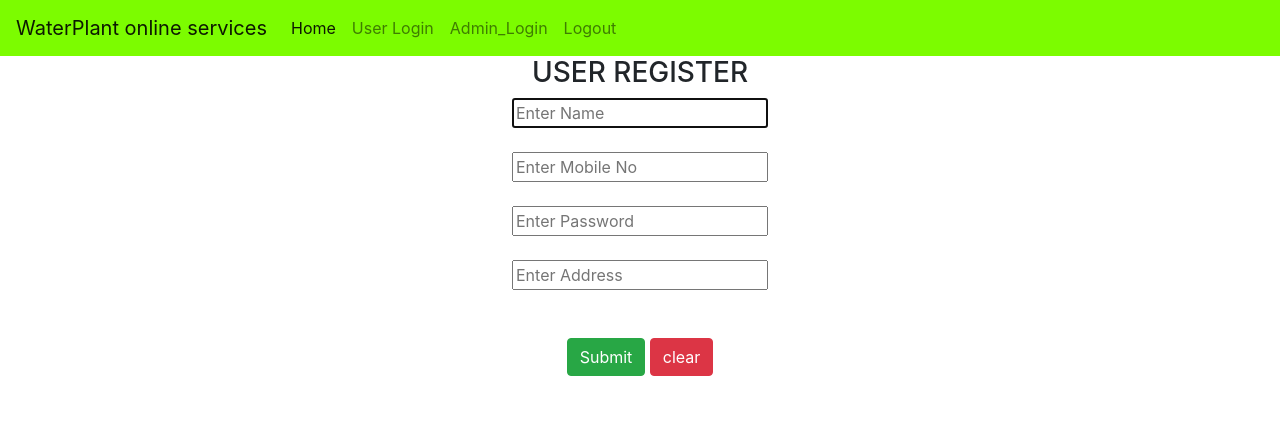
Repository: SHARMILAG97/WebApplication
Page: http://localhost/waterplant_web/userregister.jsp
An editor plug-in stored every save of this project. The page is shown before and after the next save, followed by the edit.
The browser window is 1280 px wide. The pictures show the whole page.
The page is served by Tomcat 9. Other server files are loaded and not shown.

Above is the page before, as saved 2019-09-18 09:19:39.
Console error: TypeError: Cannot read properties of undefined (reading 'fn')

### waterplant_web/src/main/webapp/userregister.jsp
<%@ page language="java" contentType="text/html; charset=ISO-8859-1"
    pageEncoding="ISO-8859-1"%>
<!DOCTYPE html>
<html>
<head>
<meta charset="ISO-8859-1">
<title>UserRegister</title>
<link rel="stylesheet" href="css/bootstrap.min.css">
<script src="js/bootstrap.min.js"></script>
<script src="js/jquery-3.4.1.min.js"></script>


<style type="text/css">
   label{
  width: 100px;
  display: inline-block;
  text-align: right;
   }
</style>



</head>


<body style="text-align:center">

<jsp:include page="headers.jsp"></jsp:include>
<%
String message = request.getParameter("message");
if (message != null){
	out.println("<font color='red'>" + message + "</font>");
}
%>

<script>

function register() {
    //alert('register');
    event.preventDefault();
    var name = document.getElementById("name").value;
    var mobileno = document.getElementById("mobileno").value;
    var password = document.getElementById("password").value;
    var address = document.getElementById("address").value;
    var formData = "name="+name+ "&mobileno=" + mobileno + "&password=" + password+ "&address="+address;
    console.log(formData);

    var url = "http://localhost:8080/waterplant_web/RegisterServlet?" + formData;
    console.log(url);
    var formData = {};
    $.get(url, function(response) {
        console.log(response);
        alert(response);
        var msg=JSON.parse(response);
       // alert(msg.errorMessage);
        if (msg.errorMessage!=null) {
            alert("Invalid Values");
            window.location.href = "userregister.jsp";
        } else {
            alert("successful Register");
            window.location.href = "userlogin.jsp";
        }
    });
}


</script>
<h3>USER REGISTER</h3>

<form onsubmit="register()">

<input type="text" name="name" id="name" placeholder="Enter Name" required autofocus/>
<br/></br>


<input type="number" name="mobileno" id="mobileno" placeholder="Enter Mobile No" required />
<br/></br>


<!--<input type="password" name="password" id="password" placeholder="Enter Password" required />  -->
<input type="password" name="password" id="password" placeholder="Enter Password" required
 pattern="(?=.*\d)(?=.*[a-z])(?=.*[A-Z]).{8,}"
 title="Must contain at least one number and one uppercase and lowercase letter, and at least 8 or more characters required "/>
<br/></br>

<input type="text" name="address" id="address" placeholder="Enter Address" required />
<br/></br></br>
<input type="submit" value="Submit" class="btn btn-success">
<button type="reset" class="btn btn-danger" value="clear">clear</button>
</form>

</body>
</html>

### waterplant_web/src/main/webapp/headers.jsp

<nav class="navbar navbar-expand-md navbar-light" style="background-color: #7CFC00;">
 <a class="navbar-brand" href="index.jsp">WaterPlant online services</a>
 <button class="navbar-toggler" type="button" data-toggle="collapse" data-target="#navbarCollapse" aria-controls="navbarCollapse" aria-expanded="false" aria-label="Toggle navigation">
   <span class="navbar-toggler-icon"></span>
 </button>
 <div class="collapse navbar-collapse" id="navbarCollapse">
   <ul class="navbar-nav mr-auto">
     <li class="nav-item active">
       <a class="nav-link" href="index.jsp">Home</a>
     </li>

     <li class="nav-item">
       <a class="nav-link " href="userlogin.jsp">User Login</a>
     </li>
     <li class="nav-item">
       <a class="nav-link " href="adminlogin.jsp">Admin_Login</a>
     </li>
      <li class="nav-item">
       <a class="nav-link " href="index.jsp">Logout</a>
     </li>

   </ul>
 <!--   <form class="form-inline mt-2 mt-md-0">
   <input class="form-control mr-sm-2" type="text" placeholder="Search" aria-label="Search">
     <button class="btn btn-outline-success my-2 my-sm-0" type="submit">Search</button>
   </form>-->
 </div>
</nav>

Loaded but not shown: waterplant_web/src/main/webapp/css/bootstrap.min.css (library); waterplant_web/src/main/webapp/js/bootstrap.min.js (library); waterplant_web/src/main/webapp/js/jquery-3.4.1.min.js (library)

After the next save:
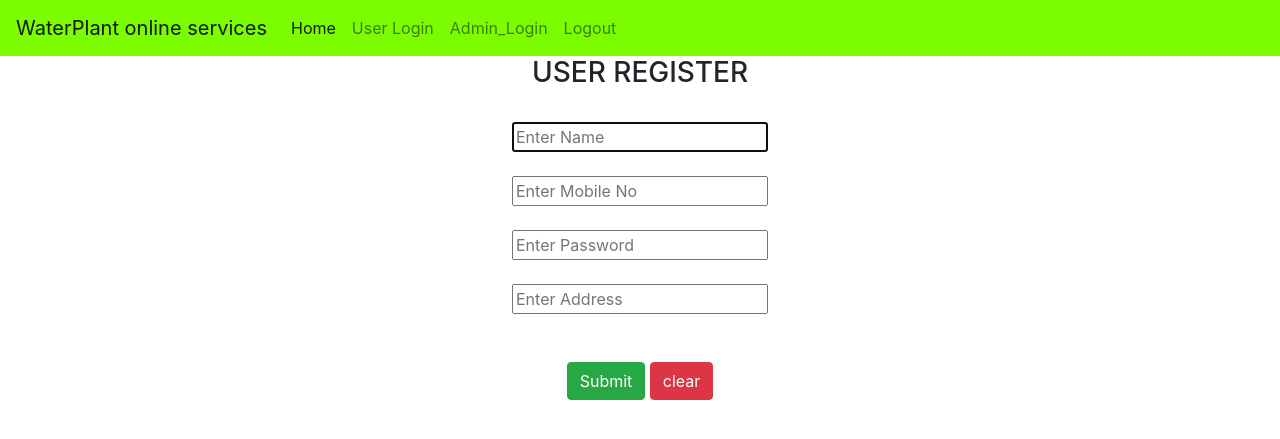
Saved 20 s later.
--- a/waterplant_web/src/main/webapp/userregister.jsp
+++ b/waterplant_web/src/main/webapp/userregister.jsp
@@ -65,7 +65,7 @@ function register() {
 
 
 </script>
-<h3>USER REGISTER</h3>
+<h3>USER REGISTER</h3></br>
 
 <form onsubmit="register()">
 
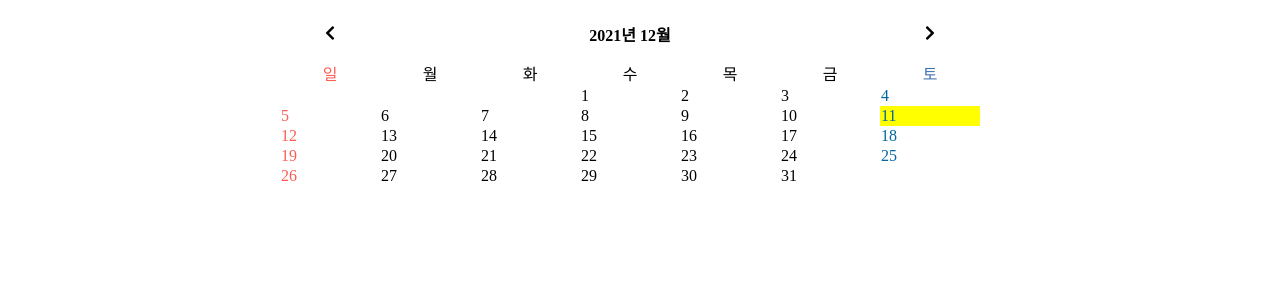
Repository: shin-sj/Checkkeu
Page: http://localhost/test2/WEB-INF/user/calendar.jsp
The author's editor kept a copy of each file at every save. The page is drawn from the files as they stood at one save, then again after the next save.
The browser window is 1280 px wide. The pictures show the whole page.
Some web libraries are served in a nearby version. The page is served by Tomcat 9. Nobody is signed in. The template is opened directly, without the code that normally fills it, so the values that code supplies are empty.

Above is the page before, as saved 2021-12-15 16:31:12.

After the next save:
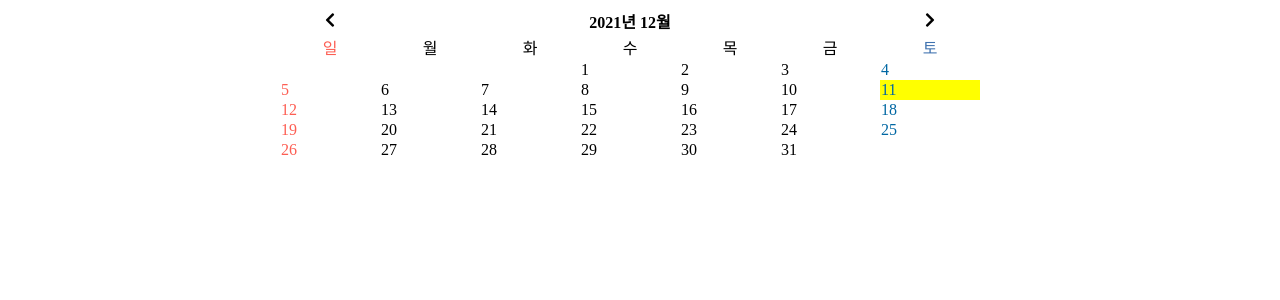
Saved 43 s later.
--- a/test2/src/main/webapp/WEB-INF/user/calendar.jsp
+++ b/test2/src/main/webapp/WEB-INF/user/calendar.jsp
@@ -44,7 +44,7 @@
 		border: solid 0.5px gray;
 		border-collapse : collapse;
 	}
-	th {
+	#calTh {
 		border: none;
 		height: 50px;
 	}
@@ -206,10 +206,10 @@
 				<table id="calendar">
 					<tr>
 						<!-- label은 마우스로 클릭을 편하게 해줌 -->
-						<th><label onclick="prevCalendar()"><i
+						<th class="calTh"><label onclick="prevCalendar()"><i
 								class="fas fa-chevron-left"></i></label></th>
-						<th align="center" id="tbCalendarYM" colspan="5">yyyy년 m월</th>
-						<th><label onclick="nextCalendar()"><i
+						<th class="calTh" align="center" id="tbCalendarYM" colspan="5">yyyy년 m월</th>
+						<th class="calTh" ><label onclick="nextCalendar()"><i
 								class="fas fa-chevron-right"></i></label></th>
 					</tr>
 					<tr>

#### WHAT TO PRODUCE
In the records above, find every line containing the word "href" and show it.

#### SOLVED EXERCISE
<link rel="stylesheet" href="css/bootstrap.min.css">
            window.location.href = "userregister.jsp";
            window.location.href = "userlogin.jsp";
 <a class="navbar-brand" href="index.jsp">WaterPlant online services</a>
       <a class="nav-link" href="index.jsp">Home</a>
       <a class="nav-link " href="userlogin.jsp">User Login</a>
       <a class="nav-link " href="adminlogin.jsp">Admin_Login</a>
       <a class="nav-link " href="index.jsp">Logout</a>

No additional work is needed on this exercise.